_AIM OF THE TASK_
What's needed is a full, exact retyping of the records.

*** Opening SUPPLIED ENTRIES ***

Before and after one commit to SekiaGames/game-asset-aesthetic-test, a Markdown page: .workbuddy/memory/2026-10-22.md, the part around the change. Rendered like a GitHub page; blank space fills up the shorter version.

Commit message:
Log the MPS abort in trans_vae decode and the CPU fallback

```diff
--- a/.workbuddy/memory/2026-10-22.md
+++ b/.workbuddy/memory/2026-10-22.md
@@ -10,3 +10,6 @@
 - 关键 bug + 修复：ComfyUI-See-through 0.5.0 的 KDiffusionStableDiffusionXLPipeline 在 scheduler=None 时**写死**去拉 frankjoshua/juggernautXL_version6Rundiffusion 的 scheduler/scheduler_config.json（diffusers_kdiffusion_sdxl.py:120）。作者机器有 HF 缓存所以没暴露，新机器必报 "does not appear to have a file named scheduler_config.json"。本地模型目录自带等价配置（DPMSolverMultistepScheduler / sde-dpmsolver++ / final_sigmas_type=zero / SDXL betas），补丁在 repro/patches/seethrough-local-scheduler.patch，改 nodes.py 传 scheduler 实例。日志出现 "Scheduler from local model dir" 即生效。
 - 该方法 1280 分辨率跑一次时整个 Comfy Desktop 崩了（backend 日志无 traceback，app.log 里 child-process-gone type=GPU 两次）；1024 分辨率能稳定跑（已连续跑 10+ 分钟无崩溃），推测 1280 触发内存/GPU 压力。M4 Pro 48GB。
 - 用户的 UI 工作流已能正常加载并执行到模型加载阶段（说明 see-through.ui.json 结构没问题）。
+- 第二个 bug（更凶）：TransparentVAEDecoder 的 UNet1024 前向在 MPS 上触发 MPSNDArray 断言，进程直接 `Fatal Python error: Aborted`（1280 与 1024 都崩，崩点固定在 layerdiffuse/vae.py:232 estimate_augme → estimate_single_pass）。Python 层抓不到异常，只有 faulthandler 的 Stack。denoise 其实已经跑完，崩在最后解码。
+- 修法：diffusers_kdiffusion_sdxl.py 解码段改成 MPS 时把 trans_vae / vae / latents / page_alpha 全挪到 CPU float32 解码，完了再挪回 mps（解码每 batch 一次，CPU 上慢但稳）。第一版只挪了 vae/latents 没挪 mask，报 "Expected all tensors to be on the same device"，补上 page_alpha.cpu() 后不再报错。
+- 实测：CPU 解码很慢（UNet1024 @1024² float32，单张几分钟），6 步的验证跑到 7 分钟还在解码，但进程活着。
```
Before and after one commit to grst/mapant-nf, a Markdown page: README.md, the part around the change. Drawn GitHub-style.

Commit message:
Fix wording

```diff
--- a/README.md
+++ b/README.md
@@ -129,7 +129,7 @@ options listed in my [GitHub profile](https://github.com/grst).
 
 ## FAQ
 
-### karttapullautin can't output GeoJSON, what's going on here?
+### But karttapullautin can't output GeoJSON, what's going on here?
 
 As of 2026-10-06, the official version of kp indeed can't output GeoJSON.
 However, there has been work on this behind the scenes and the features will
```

*** Closing SUPPLIED ENTRIES ***

_WRITTEN SOLUTION_
Before and after one commit to SekiaGames/game-asset-aesthetic-test, a Markdown page: .workbuddy/memory/2026-10-22.md, the part around the change. Rendered like a GitHub page; blank space fills up the shorter version.

Commit message:
Log the MPS abort in trans_vae decode and the CPU fallback

```diff
--- a/.workbuddy/memory/2026-10-22.md
+++ b/.workbuddy/memory/2026-10-22.md
@@ -10,3 +10,6 @@
 - 关键 bug + 修复：ComfyUI-See-through 0.5.0 的 KDiffusionStableDiffusionXLPipeline 在 scheduler=None 时**写死**去拉 frankjoshua/juggernautXL_version6Rundiffusion 的 scheduler/scheduler_config.json（diffusers_kdiffusion_sdxl.py:120）。作者机器有 HF 缓存所以没暴露，新机器必报 "does not appear to have a file named scheduler_config.json"。本地模型目录自带等价配置（DPMSolverMultistepScheduler / sde-dpmsolver++ / final_sigmas_type=zero / SDXL betas），补丁在 repro/patches/seethrough-local-scheduler.patch，改 nodes.py 传 scheduler 实例。日志出现 "Scheduler from local model dir" 即生效。
 - 该方法 1280 分辨率跑一次时整个 Comfy Desktop 崩了（backend 日志无 traceback，app.log 里 child-process-gone type=GPU 两次）；1024 分辨率能稳定跑（已连续跑 10+ 分钟无崩溃），推测 1280 触发内存/GPU 压力。M4 Pro 48GB。
 - 用户的 UI 工作流已能正常加载并执行到模型加载阶段（说明 see-through.ui.json 结构没问题）。
+- 第二个 bug（更凶）：TransparentVAEDecoder 的 UNet1024 前向在 MPS 上触发 MPSNDArray 断言，进程直接 `Fatal Python error: Aborted`（1280 与 1024 都崩，崩点固定在 layerdiffuse/vae.py:232 estimate_augme → estimate_single_pass）。Python 层抓不到异常，只有 faulthandler 的 Stack。denoise 其实已经跑完，崩在最后解码。
+- 修法：diffusers_kdiffusion_sdxl.py 解码段改成 MPS 时把 trans_vae / vae / latents / page_alpha 全挪到 CPU float32 解码，完了再挪回 mps（解码每 batch 一次，CPU 上慢但稳）。第一版只挪了 vae/latents 没挪 mask，报 "Expected all tensors to be on the same device"，补上 page_alpha.cpu() 后不再报错。
+- 实测：CPU 解码很慢（UNet1024 @1024² float32，单张几分钟），6 步的验证跑到 7 分钟还在解码，但进程活着。
```
Before and after one commit to grst/mapant-nf, a Markdown page: README.md, the part around the change. Drawn GitHub-style.

Commit message:
Fix wording

```diff
--- a/README.md
+++ b/README.md
@@ -129,7 +129,7 @@ options listed in my [GitHub profile](https://github.com/grst).
 
 ## FAQ
 
-### karttapullautin can't output GeoJSON, what's going on here?
+### But karttapullautin can't output GeoJSON, what's going on here?
 
 As of 2026-10-06, the official version of kp indeed can't output GeoJSON.
 However, there has been work on this behind the scenes and the features will
```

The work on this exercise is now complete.